**WORK ITEM**: The records that follow are to be reproduced exactly. Any pictures in them are left out.

[Web interface edit records]
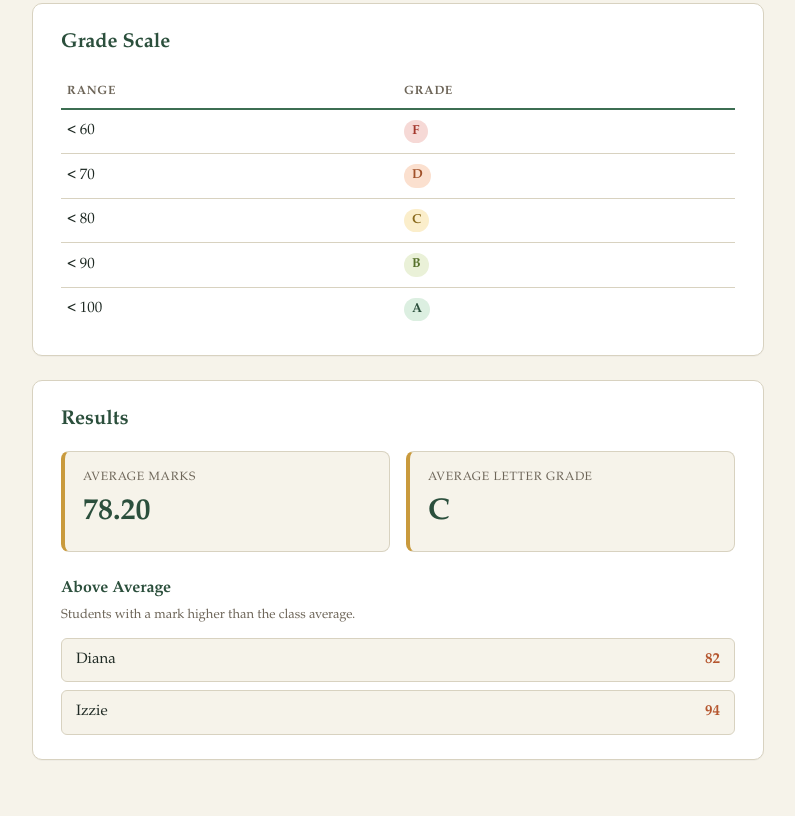
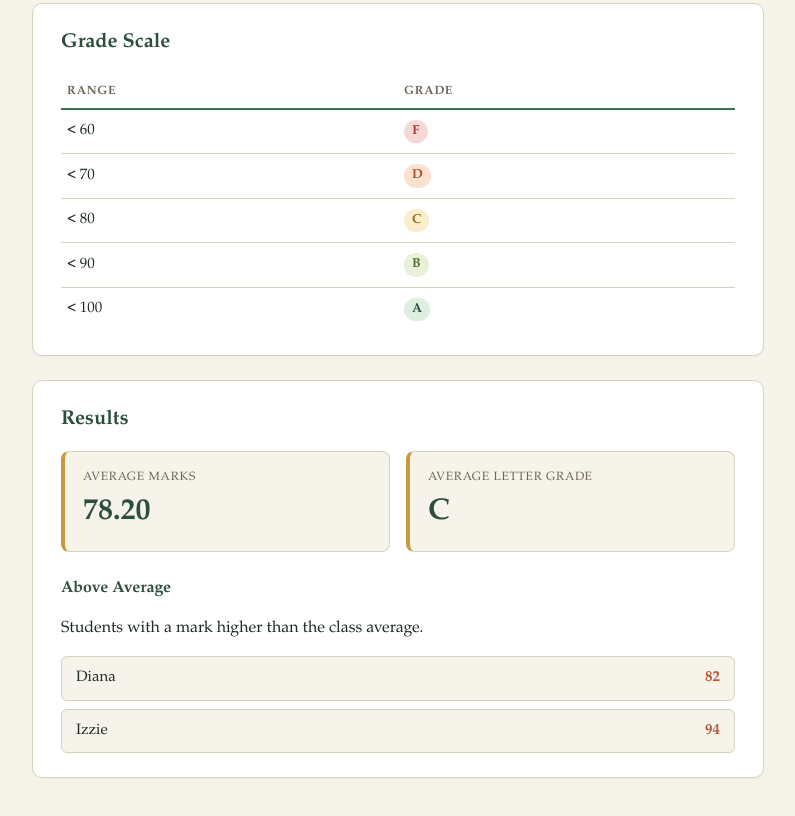
Before and after one commit to antonhubtech/antonact4, a plain HTML site: page index.html in a window 1280 px wide. Shown: the part 766-1582 px from the top of the page, without its empty margins (242-1037 px from the left). Drawn offline with Linux system fonts and the light colour scheme.

Commit message:
Update style.css

```diff
--- a/style.css
+++ b/style.css
@@ -217,11 +217,6 @@ tbody tr:last-child td {
   color: var(--moss-dark);
 }
 
-.hint {
-  margin: 0 0 12px;
-  font-size: 13px;
-  color: var(--muted);
-}
 
 .stat-grid {
   display: grid;
```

**FINISHED TASK**:
Before and after one commit to antonhubtech/antonact4, a plain HTML site: page index.html in a window 1280 px wide. Shown: the part 766-1582 px from the top of the page, without its empty margins (242-1037 px from the left). Drawn offline with Linux system fonts and the light colour scheme.

Commit message:
Update style.css

```diff
--- a/style.css
+++ b/style.css
@@ -217,11 +217,6 @@ tbody tr:last-child td {
   color: var(--moss-dark);
 }
 
-.hint {
-  margin: 0 0 12px;
-  font-size: 13px;
-  color: var(--muted);
-}
 
 .stat-grid {
   display: grid;
```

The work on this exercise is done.